Parties’ manifestos offer little to Dalits, JanajatisRights activists have demanded a ‘Dalit decade’ to end deep-rooted caste-based discrimination through policies and programmes.
Major political parties contesting the upcoming polls have made tall promises in their election manifestos to all sections and groups of the country in the hope of attracting voters, but activists and observers doubt the promises would be implemented.
Big parties have made a few promises to the marginalised groups including the Dalits and janajatis in the federal and provincial polls, but the promises are not accompanied by plausible plans or strategies to ensure implementation.
Observers and experts on Dalit and janajati issues claimed that the manifestos show the big parties are not serious about resolving major concerns of the communities.
“I went through the manifestos, which are full of hollow promises. The proclamations are focused solely on garnering votes from marginalised groups, but not serious about ending caste-based discrimination and untouchability,” said Pradip Pariyar, executive chairman of Samata Foundation. “This is a worrisome and pathetic trend.”
Dalit and janajati experts and activists have long accused parties of paying a lip service to the concerns of marginalised.
Several marginalised groups including Dalits are scattered across the country so their voices are not as strong and are often ignored by parties.
“The lack of concern among major parties towards ensuring social justice is a major challenge facing democracy in Nepal,” said Mukta Singh Lama, an expert who did his PhD on anthropology from Cornell University. “Only the Maoists and the Congress have talked about indigenous issues; others have not dared to mention even the word let alone recognise their struggles and sacrifices.”
Janajatis have been demanding federalism based on ethnic identity and use and recognition of their languages, but parties have not even bothered to mention these issues although the major parties have many janajati leaders in prominent positions.
Since the parties have failed to field Dalit candidates in proportion to their population, Dalits are also worried whether their issues would be raised in Parliament.
Not only Dalit issues, major parties have not incorporated the issues of indigenous nationalities in their manifestoes except mentioning some.
Among the big parties, the CPN (Maoist Centre) and the Nepali Congress have given some prominence to both Dalit and indigenous issues, but other parties including the CPN-UML have largely ignored these communities despite their significant voter base.
According to Dalit rights expert Hira Bishwakarma, the Maoist Centre has made some impressive promises including proportional representation in all sectors, more Dalit representation than their population, land for the landless, and temporary and long-term plan for ending untouchability, among many other things.
“Though the Maoist manifesto looks impressive and progressive, its implementation is doubtful because individual party manifestos are often thrown into dustbins when they form a coalition government,” said Bishwakarma. “No party when in power has taken expected initiatives for implementing the agenda related to marginalised groups.

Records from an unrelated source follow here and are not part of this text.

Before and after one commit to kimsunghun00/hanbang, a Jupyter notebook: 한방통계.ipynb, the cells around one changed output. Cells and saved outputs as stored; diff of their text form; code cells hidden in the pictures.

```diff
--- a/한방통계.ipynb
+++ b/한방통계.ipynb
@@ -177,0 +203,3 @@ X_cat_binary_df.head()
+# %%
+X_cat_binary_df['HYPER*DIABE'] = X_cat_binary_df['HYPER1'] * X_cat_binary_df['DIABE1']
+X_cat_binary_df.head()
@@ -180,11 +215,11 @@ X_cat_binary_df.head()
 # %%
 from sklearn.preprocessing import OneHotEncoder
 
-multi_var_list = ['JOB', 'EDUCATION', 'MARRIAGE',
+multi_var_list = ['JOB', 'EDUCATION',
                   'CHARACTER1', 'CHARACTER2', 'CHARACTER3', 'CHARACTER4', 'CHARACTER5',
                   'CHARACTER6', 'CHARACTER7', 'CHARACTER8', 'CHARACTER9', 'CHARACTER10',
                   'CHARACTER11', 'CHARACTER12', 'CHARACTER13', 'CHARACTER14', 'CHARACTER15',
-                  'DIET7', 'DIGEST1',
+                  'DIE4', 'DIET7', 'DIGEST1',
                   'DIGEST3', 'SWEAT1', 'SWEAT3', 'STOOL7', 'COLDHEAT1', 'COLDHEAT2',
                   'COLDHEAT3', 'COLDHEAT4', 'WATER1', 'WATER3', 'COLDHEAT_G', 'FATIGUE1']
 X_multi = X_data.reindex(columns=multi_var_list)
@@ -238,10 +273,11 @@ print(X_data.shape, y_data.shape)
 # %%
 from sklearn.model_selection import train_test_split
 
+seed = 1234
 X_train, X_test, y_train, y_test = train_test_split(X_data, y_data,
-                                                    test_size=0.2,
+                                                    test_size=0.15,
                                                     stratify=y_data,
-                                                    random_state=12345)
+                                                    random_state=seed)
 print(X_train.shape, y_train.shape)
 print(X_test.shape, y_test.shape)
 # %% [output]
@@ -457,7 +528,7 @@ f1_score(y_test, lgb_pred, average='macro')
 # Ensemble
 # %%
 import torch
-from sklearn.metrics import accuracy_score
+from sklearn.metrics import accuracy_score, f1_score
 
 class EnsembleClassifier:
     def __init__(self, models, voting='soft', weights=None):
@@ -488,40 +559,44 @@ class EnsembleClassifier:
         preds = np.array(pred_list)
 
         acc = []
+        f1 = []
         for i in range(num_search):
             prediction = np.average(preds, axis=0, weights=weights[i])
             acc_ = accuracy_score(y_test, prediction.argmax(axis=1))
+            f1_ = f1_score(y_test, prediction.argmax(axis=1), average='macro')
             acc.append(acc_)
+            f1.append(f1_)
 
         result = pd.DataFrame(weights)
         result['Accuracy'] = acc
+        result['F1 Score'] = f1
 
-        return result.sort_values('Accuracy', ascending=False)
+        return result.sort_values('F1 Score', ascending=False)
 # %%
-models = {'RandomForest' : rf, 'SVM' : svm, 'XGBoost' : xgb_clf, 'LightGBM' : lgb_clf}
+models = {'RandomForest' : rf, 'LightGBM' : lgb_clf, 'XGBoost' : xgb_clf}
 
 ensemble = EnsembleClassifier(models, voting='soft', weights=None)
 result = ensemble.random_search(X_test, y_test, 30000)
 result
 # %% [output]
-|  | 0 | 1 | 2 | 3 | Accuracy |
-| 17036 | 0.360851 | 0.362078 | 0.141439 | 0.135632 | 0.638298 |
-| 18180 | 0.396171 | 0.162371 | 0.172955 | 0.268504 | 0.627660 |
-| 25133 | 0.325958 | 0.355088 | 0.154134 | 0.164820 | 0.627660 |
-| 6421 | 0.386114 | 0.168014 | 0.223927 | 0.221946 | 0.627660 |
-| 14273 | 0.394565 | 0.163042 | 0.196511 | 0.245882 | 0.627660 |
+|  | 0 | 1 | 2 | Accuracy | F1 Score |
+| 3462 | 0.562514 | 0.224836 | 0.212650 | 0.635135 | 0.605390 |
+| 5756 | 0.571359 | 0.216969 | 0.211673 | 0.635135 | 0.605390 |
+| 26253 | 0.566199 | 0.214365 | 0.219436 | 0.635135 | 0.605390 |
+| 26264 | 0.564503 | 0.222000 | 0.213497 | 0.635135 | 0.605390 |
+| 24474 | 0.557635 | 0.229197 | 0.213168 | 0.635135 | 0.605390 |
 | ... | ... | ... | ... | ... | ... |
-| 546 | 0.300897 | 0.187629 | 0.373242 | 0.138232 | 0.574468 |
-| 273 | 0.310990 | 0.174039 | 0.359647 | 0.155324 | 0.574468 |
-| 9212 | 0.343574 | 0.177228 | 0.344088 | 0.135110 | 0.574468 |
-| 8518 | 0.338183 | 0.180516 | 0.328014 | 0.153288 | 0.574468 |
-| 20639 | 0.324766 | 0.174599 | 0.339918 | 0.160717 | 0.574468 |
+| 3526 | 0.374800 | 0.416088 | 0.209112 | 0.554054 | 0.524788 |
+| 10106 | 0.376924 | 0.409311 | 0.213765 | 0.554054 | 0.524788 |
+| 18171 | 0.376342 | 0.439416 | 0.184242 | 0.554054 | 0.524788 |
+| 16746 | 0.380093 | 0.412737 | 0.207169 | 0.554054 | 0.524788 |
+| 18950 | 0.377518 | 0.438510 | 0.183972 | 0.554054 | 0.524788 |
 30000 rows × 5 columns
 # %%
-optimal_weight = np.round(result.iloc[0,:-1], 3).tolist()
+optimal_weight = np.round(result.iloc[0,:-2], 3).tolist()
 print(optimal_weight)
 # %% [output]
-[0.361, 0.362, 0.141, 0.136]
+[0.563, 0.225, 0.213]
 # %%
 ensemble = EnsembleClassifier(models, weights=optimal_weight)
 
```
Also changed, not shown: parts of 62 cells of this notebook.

So, there is no hope.”
Bishwakarma, however, said the UML manifesto was the worst among those of the big parties in terms of Dalit upliftment. “The 96-page manifesto has mentioned the term Dalit in just six places.”

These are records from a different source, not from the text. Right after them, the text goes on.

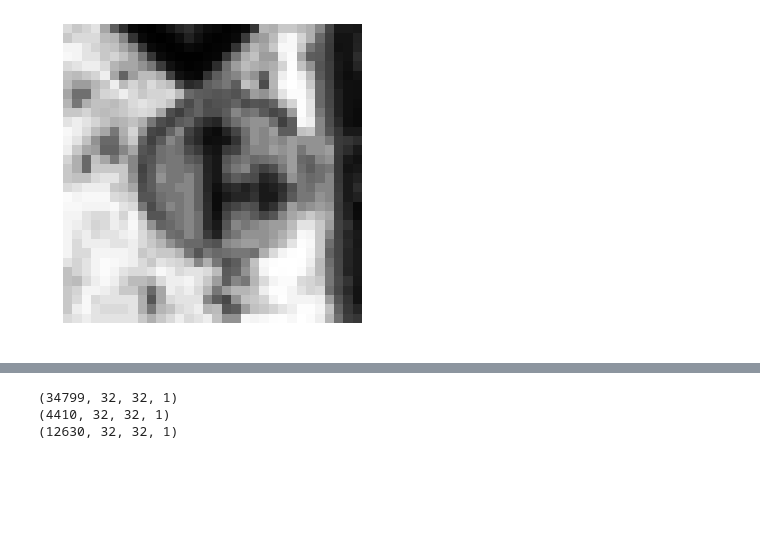
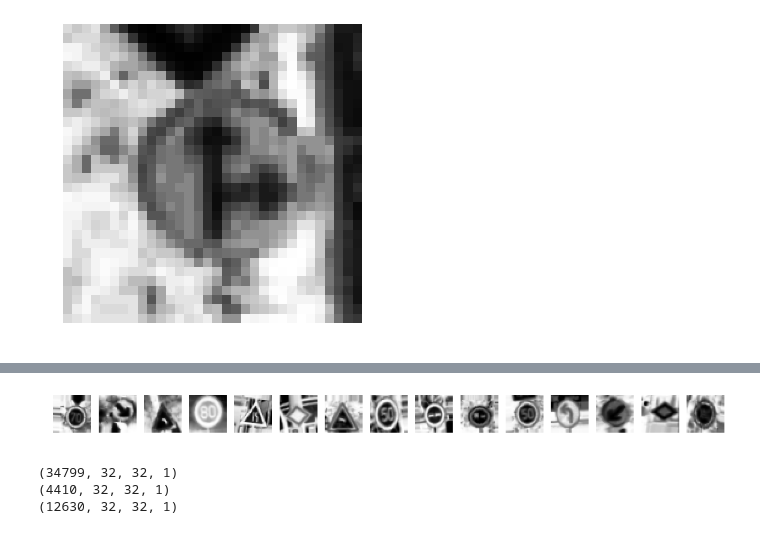
Before and after one commit to BM2304/ML_Tutorials, a Jupyter notebook: Self_Driving_Udemy/9_Classifying_Traffic_Signs.ipynb, the cells around one changed output, grey strips where cells are left out. Drawn from its saved outputs; the diff is of its cells as text; code cells hidden in the pictures; blank space fills up the shorter version.

Commit message:
data generator added

```diff
--- a/Self_Driving_Udemy/9_Classifying_Traffic_Signs.ipynb
+++ b/Self_Driving_Udemy/9_Classifying_Traffic_Signs.ipynb
@@ -165,6 +171,30 @@ print(X_train.shape)
 X_train = X_train.reshape(34799, 32, 32, 1)
 X_val = X_val.reshape(4410, 32, 32, 1)
 X_test = X_test.reshape(12630, 32, 32, 1)
+# %%
+# Data Augumentation 1/2
+from keras.preprocessing.image import ImageDataGenerator
+
+datagen = ImageDataGenerator(width_shift_range=0.1, # 10 = max Value is 10 pixels wide, 0.1 = 10% max Value
+                   height_shift_range=0.1,
+                   zoom_range=0.2,
+                   shear_range=0.1,
+                   rotation_range=10)
+
+datagen.fit(X_train) # returns batches when requestet (iterator)
+# %%
+# Data Augumentation 2/2
+batches = datagen.flow(X_train, y_train, batch_size=20) # Requesting the generator for images
+X_batch, y_batch = next(batches)
+
+fix,axs = plt.subplots(1, 15, figsize=(20, 5))
+fig.tight_layout()
+
+for i in range(15):
+  axs[i].imshow(X_batch[i].reshape(32, 32))
+  axs[i].axis('off')
+# %% [output]
+[figure, added]
 # %%
 print(X_train.shape)
 print(X_val.shape)
```
Also changed, not shown: parts of 14 cells of this notebook.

The previous government led by UML Chairman KP Sharma Oli, according to Bishwokarma, was responsible for scrapping Dalit Bikas Samiti and Badi Bikas Samiti among others state mechanisms, besides making 9,000 appointments in local units in breach of reservation rules.

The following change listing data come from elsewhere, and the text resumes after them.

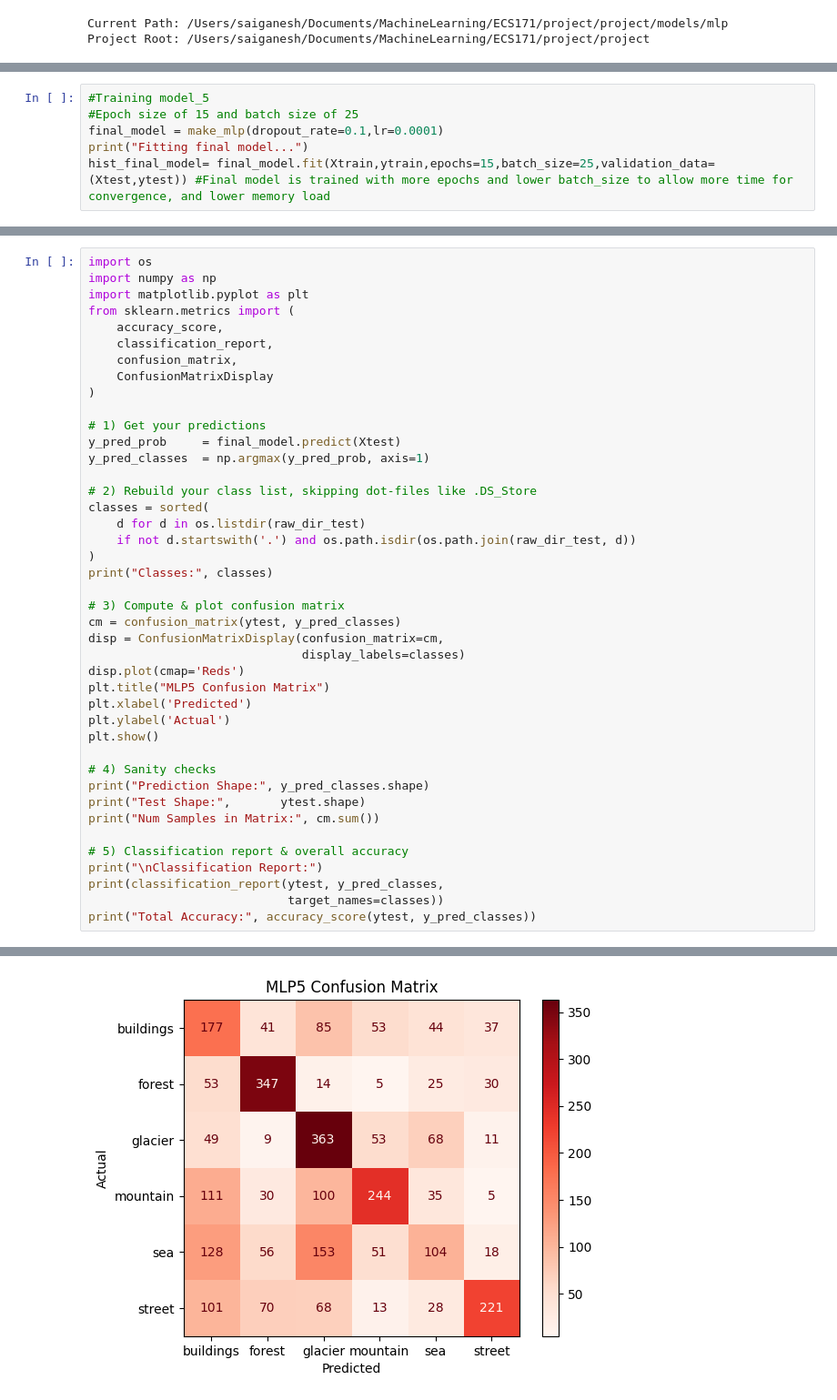
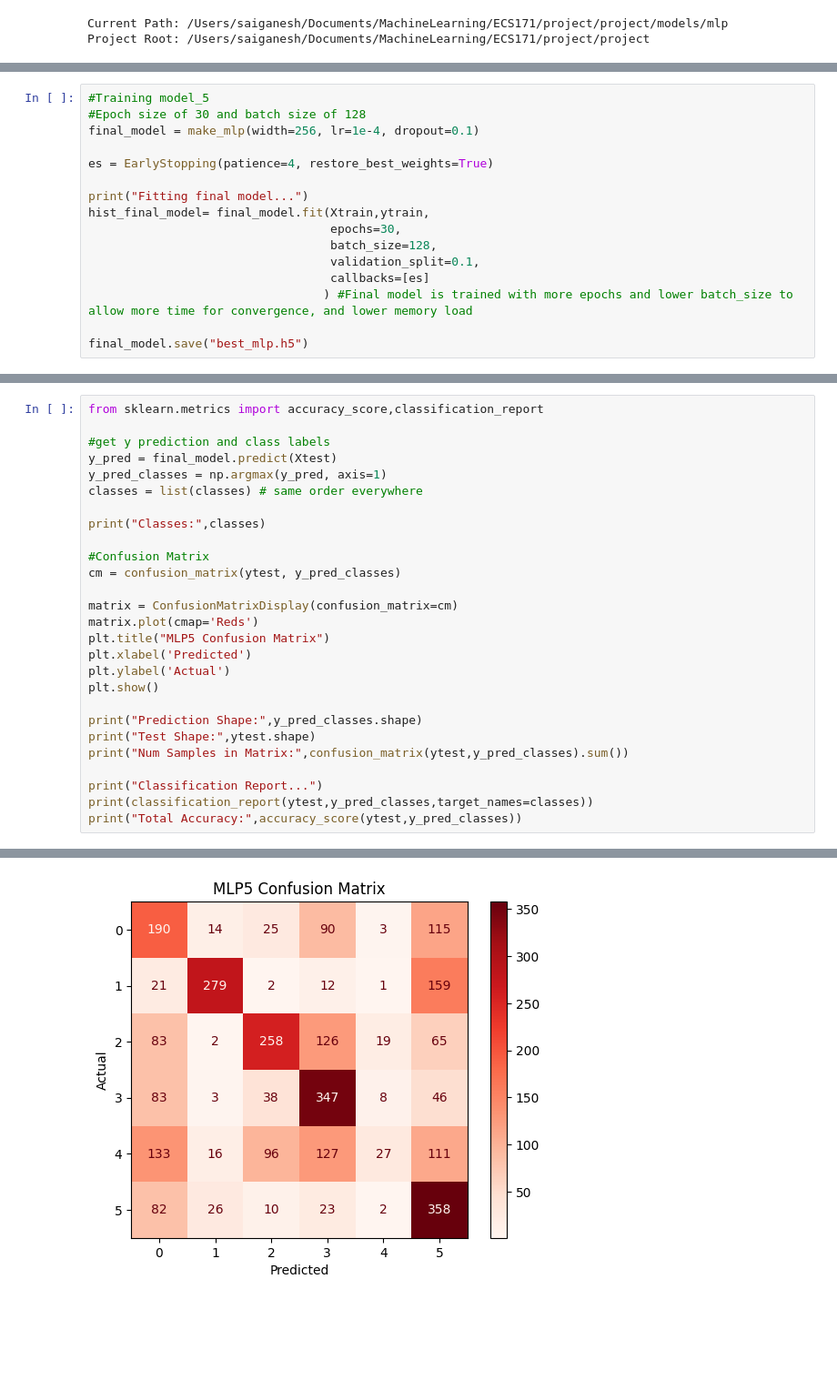
Before and after one commit to Model-28/project, a Jupyter notebook: models/mlp/mlp_nb.ipynb, the cells around one changed output, grey strips where cells are left out. Shown: that part at 91% size. Cells and saved outputs as stored; diff of their text form; blank space fills up the shorter version.

Commit message:
I have trained the models with this code
It is not the main code yet

```diff
--- a/models/mlp/mlp_nb.ipynb
+++ b/models/mlp/mlp_nb.ipynb
@@ -316,8 +393,18 @@ Model Accuracy Visualization
 Model with higher accuracy is model_4 with validation accuracy shaking somewhat in comparison to model_2, but converging to nearly the same final accuracy.
 # %%
 #Training model_5
-#Epoch size of 15 and batch size of 25
-final_model = make_mlp(dropout_rate=0.1,lr=0.0001)
+#Epoch size of 30 and batch size of 128
+final_model = make_mlp(width=256, lr=1e-4, dropout=0.1)
+
+es = EarlyStopping(patience=4, restore_best_weights=True)
+
 print("Fitting final model...")
-hist_final_model= final_model.fit(Xtrain,ytrain,epochs=15,batch_size=25,validation_data=(Xtest,ytest)) #Final model is trained with more epochs and lower batch_size to allow more time for convergence, and lower memory load
+hist_final_model= final_model.fit(Xtrain,ytrain,
+                                  epochs=30,
+                                  batch_size=128,
+                                  validation_split=0.1,
+                                  callbacks=[es]
+                                 ) #Final model is trained with more epochs and lower batch_size to allow more time for convergence, and lower memory load
+
+final_model.save("best_mlp.h5")
 # %% [output]
@@ -367,43 +458,28 @@ plt.show()
 # %%
-import os
-import numpy as np
-import matplotlib.pyplot as plt
-from sklearn.metrics import (
-    accuracy_score,
-    classification_report,
-    confusion_matrix,
-    ConfusionMatrixDisplay
-)
+from sklearn.metrics import accuracy_score,classification_report
 
-# 1) Get your predictions
-y_pred_prob     = final_model.predict(Xtest)
-y_pred_classes  = np.argmax(y_pred_prob, axis=1)
+#get y prediction and class labels
+y_pred = final_model.predict(Xtest)
+y_pred_classes = np.argmax(y_pred, axis=1)
+classes = list(classes) # same order everywhere
 
-# 2) Rebuild your class list, skipping dot-files like .DS_Store
-classes = sorted(
-    d for d in os.listdir(raw_dir_test)
-    if not d.startswith('.') and os.path.isdir(os.path.join(raw_dir_test, d))
-)
-print("Classes:", classes)
+print("Classes:",classes)
 
-# 3) Compute & plot confusion matrix
+#Confusion Matrix
 cm = confusion_matrix(ytest, y_pred_classes)
-disp = ConfusionMatrixDisplay(confusion_matrix=cm,
-                              display_labels=classes)
-disp.plot(cmap='Reds')
+
+matrix = ConfusionMatrixDisplay(confusion_matrix=cm)
+matrix.plot(cmap='Reds')
 plt.title("MLP5 Confusion Matrix")
 plt.xlabel('Predicted')
 plt.ylabel('Actual')
 plt.show()
 
-# 4) Sanity checks
-print("Prediction Shape:", y_pred_classes.shape)
-print("Test Shape:",       ytest.shape)
-print("Num Samples in Matrix:", cm.sum())
+print("Prediction Shape:",y_pred_classes.shape)
+print("Test Shape:",ytest.shape)
+print("Num Samples in Matrix:",confusion_matrix(ytest,y_pred_classes).sum())
 
-# 5) Classification report & overall accuracy
-print("\nClassification Report:")
-print(classification_report(ytest, y_pred_classes,
-                            target_names=classes))
-print("Total Accuracy:", accuracy_score(ytest, y_pred_classes))
+print("Classification Report...")
+print(classification_report(ytest,y_pred_classes,target_names=classes))
+print("Total Accuracy:",accuracy_score(ytest,y_pred_classes))
 # %% [output]
@@ -411,5 +487,5 @@ print("Total Accuracy:", accuracy_score(ytest, y_pred_classes))
 Classes: ['buildings', 'forest', 'glacier', 'mountain', 'sea', 'street']
-[figure, old version]
+[figure, new version]
 Prediction Shape: (3000,)
 Test Shape: (3000,)
 Num Samples in Matrix: 3000
```
Also changed, not shown: parts of 14 cells of this notebook, 6 other files.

Experts on indigenous issues too are not hopeful of the big parties making good on their promises.
“The Maoist Centre seems to have raised the concerns of indigenous groups more prominently among the major political parties, but they may not be able to implement their agenda because they may not get a chance to lead the government,” said Lama.
The CPN (Unified Socialist) has proposed announcing a ‘Dalit decade’ to implement the constitutionally-guaranteed provisions on Dalit rights, but the party has not said anything about the rights of marginalised communities including indigenous groups. Dalit rights activists have been demanding that the government declare a ‘Dalit decade’ so that the government could focus on policies and programmes to ensure gradual end of rampant caste-based discrimination and untouchability.
Binod Pahadi, a candidate of the ruling coalition for the provincial assembly from Rupandehi-5 (A), said political parties have made some promises for marginalised groups including Dalits but have not ensured their proportional representation while fielding candidates.
“Had the major parties fielded more candidates from marginalised groups under the first-past-the-post electoral system, then those who get elected would work to implement the policies related to their communities,” Pahadi told the Post over telephone from Rupandehi.
Expert Lama warns that if the issues of social justice are ignored for long then the big parties and the ruling elite could face damaging consequences.